What to produce: Where in the data below does the word "setIsRacing" appear? Copy each line that holds it.

Dataset entries:
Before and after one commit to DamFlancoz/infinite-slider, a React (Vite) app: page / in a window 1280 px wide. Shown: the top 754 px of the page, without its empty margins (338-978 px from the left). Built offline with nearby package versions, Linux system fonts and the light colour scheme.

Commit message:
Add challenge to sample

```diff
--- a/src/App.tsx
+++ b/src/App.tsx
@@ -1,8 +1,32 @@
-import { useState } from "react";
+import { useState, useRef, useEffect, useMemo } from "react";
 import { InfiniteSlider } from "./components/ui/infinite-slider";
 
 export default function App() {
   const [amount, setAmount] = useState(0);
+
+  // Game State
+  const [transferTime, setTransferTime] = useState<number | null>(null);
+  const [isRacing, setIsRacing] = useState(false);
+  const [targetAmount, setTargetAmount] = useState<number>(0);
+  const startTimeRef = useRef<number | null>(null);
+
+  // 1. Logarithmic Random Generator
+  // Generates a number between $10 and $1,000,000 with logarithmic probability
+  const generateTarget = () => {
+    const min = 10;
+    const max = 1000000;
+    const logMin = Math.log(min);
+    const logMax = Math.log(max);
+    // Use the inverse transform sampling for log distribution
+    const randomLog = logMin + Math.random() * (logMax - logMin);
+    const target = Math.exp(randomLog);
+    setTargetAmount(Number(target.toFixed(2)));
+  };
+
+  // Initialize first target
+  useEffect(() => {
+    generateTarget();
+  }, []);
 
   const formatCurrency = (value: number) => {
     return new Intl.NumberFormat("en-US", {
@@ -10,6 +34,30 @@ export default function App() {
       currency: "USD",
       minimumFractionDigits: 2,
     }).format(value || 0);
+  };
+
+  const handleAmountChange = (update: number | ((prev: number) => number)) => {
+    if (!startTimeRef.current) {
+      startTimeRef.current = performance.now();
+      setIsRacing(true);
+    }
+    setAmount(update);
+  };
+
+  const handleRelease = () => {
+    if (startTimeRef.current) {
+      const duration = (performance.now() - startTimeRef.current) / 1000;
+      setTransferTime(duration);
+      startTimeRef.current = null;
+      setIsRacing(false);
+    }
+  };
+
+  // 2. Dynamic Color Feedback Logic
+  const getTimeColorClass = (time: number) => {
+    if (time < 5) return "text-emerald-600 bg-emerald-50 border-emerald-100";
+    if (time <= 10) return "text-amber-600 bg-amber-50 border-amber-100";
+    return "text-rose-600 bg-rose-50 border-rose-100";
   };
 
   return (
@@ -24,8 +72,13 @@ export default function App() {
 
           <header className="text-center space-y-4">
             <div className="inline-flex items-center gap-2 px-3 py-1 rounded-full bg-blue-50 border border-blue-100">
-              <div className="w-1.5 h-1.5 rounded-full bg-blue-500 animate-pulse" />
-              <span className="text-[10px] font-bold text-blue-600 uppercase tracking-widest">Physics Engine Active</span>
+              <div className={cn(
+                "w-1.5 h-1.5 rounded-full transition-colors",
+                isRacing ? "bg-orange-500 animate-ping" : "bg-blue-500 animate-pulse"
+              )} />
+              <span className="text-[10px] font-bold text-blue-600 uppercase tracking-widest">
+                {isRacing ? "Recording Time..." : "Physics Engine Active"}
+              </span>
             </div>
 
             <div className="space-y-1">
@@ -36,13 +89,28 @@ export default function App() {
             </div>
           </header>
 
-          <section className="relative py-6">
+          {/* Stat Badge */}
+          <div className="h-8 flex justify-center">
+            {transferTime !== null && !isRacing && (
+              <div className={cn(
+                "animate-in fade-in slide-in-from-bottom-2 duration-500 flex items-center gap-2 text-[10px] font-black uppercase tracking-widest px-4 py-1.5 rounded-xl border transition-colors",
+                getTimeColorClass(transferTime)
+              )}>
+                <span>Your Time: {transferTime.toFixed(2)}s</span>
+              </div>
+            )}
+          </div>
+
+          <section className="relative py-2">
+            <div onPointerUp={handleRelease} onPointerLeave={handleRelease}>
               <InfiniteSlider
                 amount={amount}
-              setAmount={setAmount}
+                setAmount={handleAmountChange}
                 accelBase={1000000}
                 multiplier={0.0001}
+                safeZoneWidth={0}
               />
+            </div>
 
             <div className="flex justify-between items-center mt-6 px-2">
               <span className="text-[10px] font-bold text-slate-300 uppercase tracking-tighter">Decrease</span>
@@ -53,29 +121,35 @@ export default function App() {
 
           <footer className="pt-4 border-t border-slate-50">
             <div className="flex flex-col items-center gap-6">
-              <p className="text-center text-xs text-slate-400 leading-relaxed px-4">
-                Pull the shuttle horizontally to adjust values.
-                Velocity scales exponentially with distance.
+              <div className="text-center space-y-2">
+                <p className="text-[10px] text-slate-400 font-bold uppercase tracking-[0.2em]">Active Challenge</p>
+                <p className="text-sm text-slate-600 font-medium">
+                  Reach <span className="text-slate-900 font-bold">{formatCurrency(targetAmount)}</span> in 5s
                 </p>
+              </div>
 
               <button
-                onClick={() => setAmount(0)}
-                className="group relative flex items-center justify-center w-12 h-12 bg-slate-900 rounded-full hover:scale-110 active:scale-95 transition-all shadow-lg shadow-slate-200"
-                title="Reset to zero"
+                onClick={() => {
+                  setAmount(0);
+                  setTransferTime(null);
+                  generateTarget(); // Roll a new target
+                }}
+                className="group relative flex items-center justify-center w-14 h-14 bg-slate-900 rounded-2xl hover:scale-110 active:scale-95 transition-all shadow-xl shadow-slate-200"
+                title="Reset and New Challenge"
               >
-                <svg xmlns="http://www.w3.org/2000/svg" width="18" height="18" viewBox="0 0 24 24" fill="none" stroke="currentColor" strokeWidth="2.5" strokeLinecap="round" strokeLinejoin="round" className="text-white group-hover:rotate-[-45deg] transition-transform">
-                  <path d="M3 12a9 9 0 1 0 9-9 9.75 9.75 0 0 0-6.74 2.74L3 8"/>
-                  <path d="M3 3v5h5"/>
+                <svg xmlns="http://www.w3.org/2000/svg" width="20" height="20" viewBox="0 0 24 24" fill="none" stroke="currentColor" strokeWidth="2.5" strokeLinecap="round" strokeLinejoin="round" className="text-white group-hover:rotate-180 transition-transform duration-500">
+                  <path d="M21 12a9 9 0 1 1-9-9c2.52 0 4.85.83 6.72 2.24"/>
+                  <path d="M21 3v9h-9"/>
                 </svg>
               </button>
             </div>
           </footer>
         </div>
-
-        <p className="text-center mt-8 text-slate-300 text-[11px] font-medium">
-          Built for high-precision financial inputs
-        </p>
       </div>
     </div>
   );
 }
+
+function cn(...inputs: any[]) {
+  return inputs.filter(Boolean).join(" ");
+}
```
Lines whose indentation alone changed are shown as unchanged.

Response to the task:
+  const [isRacing, setIsRacing] = useState(false);
+      setIsRacing(true);
+      setIsRacing(false);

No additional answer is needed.